Somewhere in Austin lives an old hippie named Turtle, who we call the Flower Man. He wears a hat that appears to be homemade, woven of straw, and covered with feathers, old flowers, new flowers, and maybe I’ve seen a plastic lizard peeking out of it. He goes to a grocery store at the end of each day, and gets all the flowers from the flower department that are at the end of their prime and would otherwise be thrown away. The next day, he takes a big basket of flowers all around and gives them away to people. Just walks up, hands you one with a big, warm, grey-toothed smile, and walks on.
Tonight I rounded my family up and made them go to the Save Our Springs festival at Barton Springs Pool, a cold, underground-fed swimming hole that is known by many as the “soul of Austin”. Turtle was there, with a few of his young friends, with tattered clothes and hemp around their necks; they were sitting, listening to the music on the grassy hillside, weaving things. The Flower Man was making tiny little bracelets out of thick green grass.

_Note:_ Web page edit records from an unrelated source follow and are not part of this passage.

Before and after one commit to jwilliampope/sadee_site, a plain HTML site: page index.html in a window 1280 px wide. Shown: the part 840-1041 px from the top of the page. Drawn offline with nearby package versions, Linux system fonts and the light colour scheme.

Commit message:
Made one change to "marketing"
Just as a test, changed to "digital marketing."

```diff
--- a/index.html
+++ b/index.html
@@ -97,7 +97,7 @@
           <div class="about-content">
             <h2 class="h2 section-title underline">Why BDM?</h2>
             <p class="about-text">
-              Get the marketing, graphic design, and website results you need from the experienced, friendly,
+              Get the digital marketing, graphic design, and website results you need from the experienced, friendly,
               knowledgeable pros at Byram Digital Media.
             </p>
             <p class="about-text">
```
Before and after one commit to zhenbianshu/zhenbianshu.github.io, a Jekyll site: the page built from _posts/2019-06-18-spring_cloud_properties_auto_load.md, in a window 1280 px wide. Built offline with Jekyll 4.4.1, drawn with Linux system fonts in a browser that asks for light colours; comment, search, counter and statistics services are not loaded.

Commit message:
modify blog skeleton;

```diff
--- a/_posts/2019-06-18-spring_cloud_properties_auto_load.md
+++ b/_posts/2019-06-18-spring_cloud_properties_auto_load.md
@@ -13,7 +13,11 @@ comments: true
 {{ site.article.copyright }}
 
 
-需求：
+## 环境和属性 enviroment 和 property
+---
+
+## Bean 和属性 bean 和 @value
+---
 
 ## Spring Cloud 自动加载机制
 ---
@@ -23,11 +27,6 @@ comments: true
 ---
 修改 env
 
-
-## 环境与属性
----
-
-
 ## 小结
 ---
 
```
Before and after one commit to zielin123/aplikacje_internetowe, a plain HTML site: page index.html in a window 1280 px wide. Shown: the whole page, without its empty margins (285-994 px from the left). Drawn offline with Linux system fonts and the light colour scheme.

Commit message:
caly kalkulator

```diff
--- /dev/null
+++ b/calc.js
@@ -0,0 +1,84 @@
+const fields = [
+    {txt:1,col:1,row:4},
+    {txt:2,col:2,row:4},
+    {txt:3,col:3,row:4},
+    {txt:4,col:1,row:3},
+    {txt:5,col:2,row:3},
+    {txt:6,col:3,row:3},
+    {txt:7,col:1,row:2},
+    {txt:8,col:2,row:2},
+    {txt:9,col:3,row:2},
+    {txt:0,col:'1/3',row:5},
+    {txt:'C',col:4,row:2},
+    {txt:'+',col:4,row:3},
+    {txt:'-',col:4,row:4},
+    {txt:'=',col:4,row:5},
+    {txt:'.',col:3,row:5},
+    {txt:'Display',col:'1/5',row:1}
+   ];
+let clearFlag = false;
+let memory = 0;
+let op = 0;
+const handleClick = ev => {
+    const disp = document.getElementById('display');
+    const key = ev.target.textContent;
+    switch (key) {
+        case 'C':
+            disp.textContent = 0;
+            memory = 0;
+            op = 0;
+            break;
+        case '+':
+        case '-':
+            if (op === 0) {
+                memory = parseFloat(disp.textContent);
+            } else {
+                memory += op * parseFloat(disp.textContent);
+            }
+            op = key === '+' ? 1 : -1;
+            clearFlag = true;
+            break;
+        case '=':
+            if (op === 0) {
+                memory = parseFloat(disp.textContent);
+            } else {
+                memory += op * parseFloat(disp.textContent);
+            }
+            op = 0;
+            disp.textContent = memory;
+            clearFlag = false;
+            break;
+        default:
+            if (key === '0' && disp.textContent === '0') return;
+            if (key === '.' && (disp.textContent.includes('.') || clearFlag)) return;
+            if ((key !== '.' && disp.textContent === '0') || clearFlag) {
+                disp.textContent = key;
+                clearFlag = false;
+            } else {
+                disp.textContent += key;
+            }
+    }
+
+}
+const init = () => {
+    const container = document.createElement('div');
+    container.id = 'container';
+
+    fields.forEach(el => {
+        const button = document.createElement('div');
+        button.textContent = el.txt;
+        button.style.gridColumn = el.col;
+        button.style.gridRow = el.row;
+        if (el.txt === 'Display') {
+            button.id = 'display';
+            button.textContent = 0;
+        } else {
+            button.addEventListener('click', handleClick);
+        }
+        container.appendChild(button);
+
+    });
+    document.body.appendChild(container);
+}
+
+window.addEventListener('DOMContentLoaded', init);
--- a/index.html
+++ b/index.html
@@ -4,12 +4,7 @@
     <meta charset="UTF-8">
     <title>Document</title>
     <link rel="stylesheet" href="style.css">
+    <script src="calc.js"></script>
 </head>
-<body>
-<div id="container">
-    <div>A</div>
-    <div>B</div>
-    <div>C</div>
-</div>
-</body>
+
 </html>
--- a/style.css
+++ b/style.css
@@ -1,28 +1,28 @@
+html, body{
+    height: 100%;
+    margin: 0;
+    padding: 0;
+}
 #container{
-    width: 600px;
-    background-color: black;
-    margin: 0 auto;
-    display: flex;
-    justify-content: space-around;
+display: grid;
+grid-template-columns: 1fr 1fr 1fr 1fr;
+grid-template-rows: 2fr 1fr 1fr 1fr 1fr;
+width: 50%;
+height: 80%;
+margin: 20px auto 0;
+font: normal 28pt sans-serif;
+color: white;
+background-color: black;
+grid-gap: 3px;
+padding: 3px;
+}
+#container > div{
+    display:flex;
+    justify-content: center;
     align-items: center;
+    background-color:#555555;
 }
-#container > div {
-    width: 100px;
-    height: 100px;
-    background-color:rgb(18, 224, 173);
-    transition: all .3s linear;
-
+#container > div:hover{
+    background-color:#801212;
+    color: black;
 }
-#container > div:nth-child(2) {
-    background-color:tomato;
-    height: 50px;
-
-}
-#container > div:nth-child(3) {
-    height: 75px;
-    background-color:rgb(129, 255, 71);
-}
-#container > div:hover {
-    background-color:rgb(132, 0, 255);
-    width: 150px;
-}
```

Rukan told him hello, and he flashed us a big smile, and brought a bracelet over for Rocky. He tied one on her wrist, and one for each of her mamas, too. They were deep green, and he had somehow twisted grass to fashion a little rose on each one. Rocky went over the the Flower Man’s communal blanket and sat down next to him. “Excuse me, may I watch?”
“Of course, darlin’,” he said with the same warm smile. She sat quietly with them, watching. There was a young woman, probably late teens, weaving hemp and beads. She asked Rocky her favorite color (green), and set to weaving a special necklace for her.
I watched Rocky over there sitting cross-legged with the old hippie and his grown-up flower children, and I saw myself, Rocky’s age. Little Blue, in hand-patched hand-me-downs, with soft, light blond hair and a sweet look on her face, a sweet little voice, tiny hands that loved to make things out of blades of grass and acorn tops, who talked quietly to garter snakes and learned the whistle-language of Osprey and how to pee standing up in the field. Dirty and barefoot, “hardened off” as my grandmother called us. “You’ve got to eat a peck of dirt in your lifetime.”
Rocky was me, happy and trusting, filled with joy at simple things like grass twisted into a miniature rose. Turtle was my grandfather, doing so much more than entertaining hippie kids – he understood the magic of childhood, had never lost it himself, and was never more happy then when he had a circle of people to sing songs to on his 12-string guitar. I loved that man. My heart still fills with love, swells with it, when I hear his voice, or see him in my mind.
My grandfather gave songs away. He traveled all over with his guitar, his concertina, a car full of instruments. He drew people to him, wove them together with stories about their history. He gave us the gift of his wonder, and his magic. He raised me to believe that I was magic.
Rocky sat with the Flower Man for a good half hour, and helped him weave. The girl gave Rocky her finished necklace – rough hemp, with a few clay beads woven in and a quarter-sized green bangle hanging in the front. Rocky jumped up and ran excitedly over to us – “Look! Look at my necklace!” Her face filled with joy.
Little Blue sat on the front lawn, overlooking the salt cove, with her beloved Pops, and wove wildflowers into his long gray beard. Years later, when she was eleven, he bought her a piano, and she wrote a song about that day. “…you put flowers in your beard, and called yourself a dandelion…”
More years later, grown-up Blue held her grandfather in her arms while he took his last breath, and whispered to him as his body finally, finally died. “I love you so much … don’t be afraid…”
Mama Blue watched her little daughter play with the Flower Man, and remembered. And that night, she sat and wove together words, and cried and cried.
I want to remember myself that way, always.